Preventing Slips, Trips, and Falls in Cold Weather

It’s officially winter and that means we are experiencing cold, hazardous weather conditions.

All it takes is a momentary lapse of attention, perhaps thinking about an upcoming errand or being distracted by another activity and we end up in a slip, trip, or fall. Slipping on an icy surface can lead to a variety of regrettable outcomes, ranging from a simple bruised shin or ankle to an extremely serious injury. Here are a few tips to help avoid potential slips, trips or falls when traversing icy and/or snowy ground.

  • Do the penguin shuffle. Focus on your footing, walk flat-footed, take short steps to keep your center of balance over your feet.
  • Take it slow. Walk slowly on snow and ice to avoid a slip.
  • Wear proper footwear for the weather. Choose footwear with non-slip soles, deep treads, and wide, low heels; add cleats for extra traction.
  • Carry only what you can. Carrying less or using a bag or backpack decreases your chance of falling, and keeps your hands free if you do.
  • Watch for changing conditions. Monitor the weather; cycles of freezing, melting, and re-freezing are especially dangerous.
  • Don’t be distracted. Put your cell phone away while walking and focus on where you’re going.
  • Step down, not out, from curbs and cars. Falls in parking lots are common; step flat-footed off curbs, step down with both feet when exiting your vehicle.
  • Walk on marked paths and avoid short cuts. Short cuts are likely to be icy and put you in danger of slipping so stay where others have already trodden.
  • Report icy conditions. While entering/exiting your workplace or while visiting a business, tell a someone if you spot slippery spots so they can shovel or salt problem areas.
  • Spread salt on ice. If you see a slippery area and salt is available, spread it yourself if you feel comfortable doing so.

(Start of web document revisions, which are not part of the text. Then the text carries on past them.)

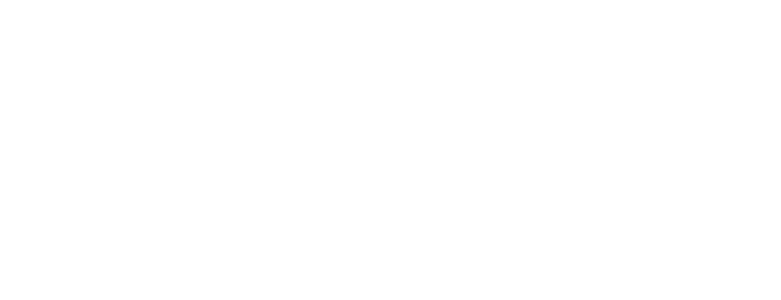
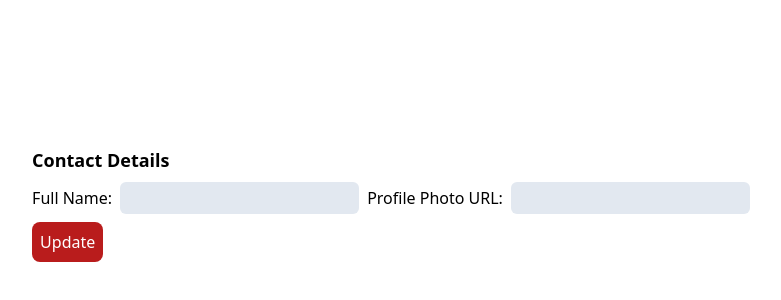
Before and after one commit to rishuishind/sharpProject5, a React (Create React App) app: page /updateProfile in a window 1280 px wide. Shown: the part 196-496 px from the top of the page, without its empty margins (245-1026 px from the left). Built offline with nearby package versions, Linux system fonts and the light colour scheme.

Commit message:
made the update page

```diff
--- a/src/App.js
+++ b/src/App.js
@@ -1,7 +1,7 @@
-import { Switch, Route } from "react-router-dom";
+import { Route } from "react-router-dom";
 import DummyLogin from './pages/DummyLogin'
 import HomePage from "./pages/HomePage";
-import { Router } from "react-router-dom/cjs/react-router-dom.min";
+import UpdateProfile from "./pages/UpdateProfile";
 
 function App() {
   return (
@@ -12,6 +12,9 @@
       <Route path="/login">
         <DummyLogin />
       </Route>
+      <Route path='/updateProfile'>
+        <UpdateProfile />
+      </Route>
     </>
   );
 }
--- a/src/components/Authentication.jsx
+++ b/src/components/Authentication.jsx
@@ -47,6 +47,7 @@
             }
         }).then(data => {
             console.log(data);
+            localStorage.setItem('token', data.idToken);
             history.replace('/login')
         }).catch(err => {
             alert(err.message);
--- a/src/pages/DummyLogin.jsx
+++ b/src/pages/DummyLogin.jsx
@@ -1,8 +1,14 @@
 import React from 'react'
+import { Link } from 'react-router-dom/cjs/react-router-dom';
 
 const DummyLogin = () => {
     return (
-        <h1>This is a dummy login page</h1>
+        <>
+            <h1>This is a dummy login page</h1>
+            <Link to='/updateProfile'>
+                <h1 className=' text-blue-800'>Your Profile is incomplete!! Complete now</h1>
+            </Link>
+        </>
     )
 }
 
--- /dev/null
+++ b/src/pages/UpdateProfile.jsx
@@ -0,0 +1,62 @@
+import React, { useRef } from 'react'
+
+const UpdateProfile = () => {
+
+    const nameRef = useRef();
+    const urlRef = useRef();
+
+    const handleSubmit = (e) => {
+        e.preventDefault();
+        const token = localStorage.getItem('token');
+        fetch('https://identitytoolkit.googleapis.com/v1/accounts:update?key=AIzaSyD8ycB6q6pys2MMvD6gP4F308TdRu3RshI', {
+            method: 'POST',
+            body: JSON.stringify({
+                idToken: token,
+                displayName: nameRef.current.value,
+                photoUrl: urlRef.current.value,
+                deleteAttribute: ['PHOTO_URL'],
+                returnSecureToken: true
+            }),
+            headers: {
+                'Content-Type': 'application/json'
+            }
+        }).then(res => {
+            if (res.ok) {
+                return res.json();
+            } else {
+                return res.json().then(data => {
+                    let errorMessage = 'Authentication Failed';
+                    throw new Error(errorMessage);
+                })
+            }
+        }).then(data => {
+            console.log(data);
+        }).catch(err => {
+            alert(err.message);
+        })
+    }
+
+    return (
+        <div className='flex justify-center items-center h-screen'>
+            <div>
+                <h1 className=' font-semibold text-lg'>Contact Details</h1>
+                <form onSubmit={handleSubmit}>
+                    <div className='flex'>
+                        <div>
+                            <label htmlFor="Name">Full Name:</label>
+                            <input ref={nameRef} className=' bg-slate-200 rounded-md p-1 m-2' type="text" />
+                        </div>
+                        <div>
+                            <label htmlFor="url">Profile Photo URL:</label>
+                            <input ref={urlRef} className=' bg-slate-200 rounded-md p-1 m-2' type="text" />
+                        </div>
+                    </div>
+                    <button type='submit' className=' bg-red-700 p-2 text-white rounded-lg'>Update</button>
+                </form>
+            </div>
+
+        </div>
+    )
+}
+
+export default UpdateProfile
```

For more tips to help keep you safe while traversing icy and/or snowy ground this winter, check out the additional tips and resources available from the United States Department of Labor’s Occupational Safety and Health Administration at